*** Begin section ***
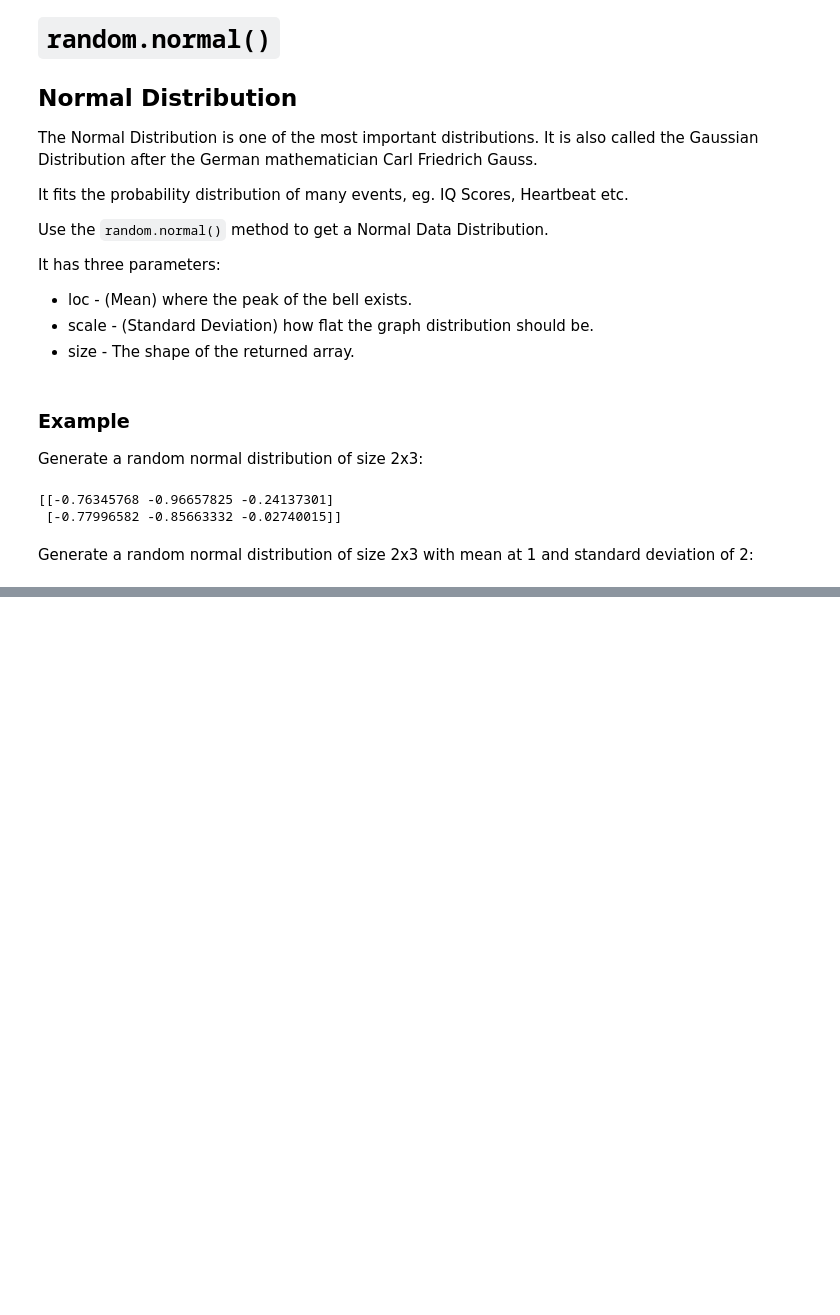
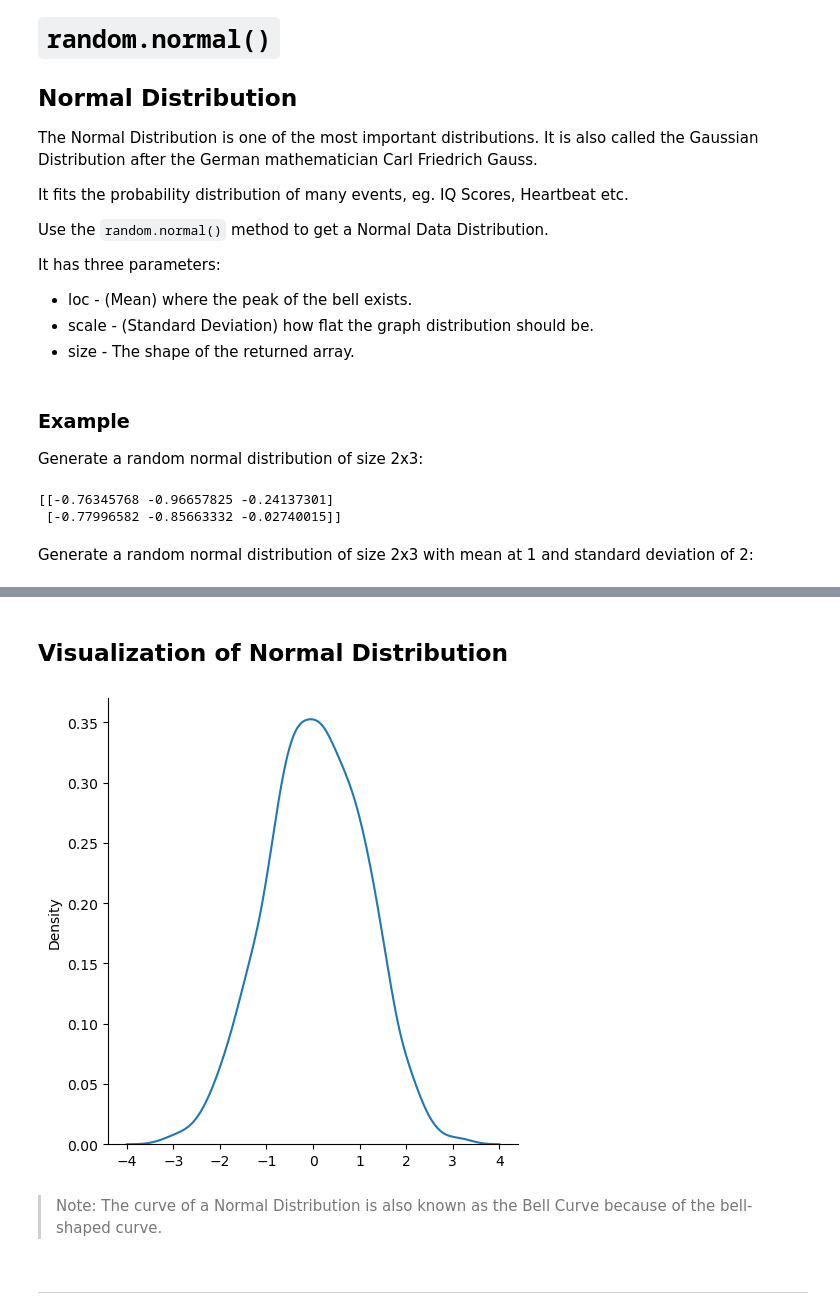
Before and after one commit to Jun0S2/25WiSE-PyML, a Jupyter notebook: Numpy/Random_Number.ipynb, the cells around one changed output, grey strips where cells are left out. Drawn from its saved outputs; the diff is of its cells as text; code cells hidden in the pictures; blank space fills up the shorter version.

Commit message:
Numpy Random Graphs

```diff
--- a/Numpy/Random_Number.ipynb
+++ b/Numpy/Random_Number.ipynb
@@ -279,0 +283,15 @@ print(x)
+# %% [markdown]
+## Visualization of Normal Distribution
+# %%
+# from numpy import random
+# import matplotlib.pyplot as plt
+# import seaborn as sns
+
+sns.displot(random.normal(size=1000), kind="kde")
+plt.show()
+# %% [output]
+[figure, added]
+# %% [markdown]
+> Note: The curve of a Normal Distribution is also known as the Bell Curve because of the bell-shaped curve.
+# %% [markdown]
+----
```
Also changed, not shown: parts of 76 cells of this notebook.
*** End section ***
*REQUIREMENT*: Would you filter the records and copy each line that contains the word "from"?

*YOUR SOLUTION*:
Before and after one commit to Jun0S2/25WiSE-PyML, a Jupyter notebook: Numpy/Random_Number.ipynb, the cells around one changed output, grey strips where cells are left out. Drawn from its saved outputs; the diff is of its cells as text; code cells hidden in the pictures; blank space fills up the shorter version.
+# from numpy import random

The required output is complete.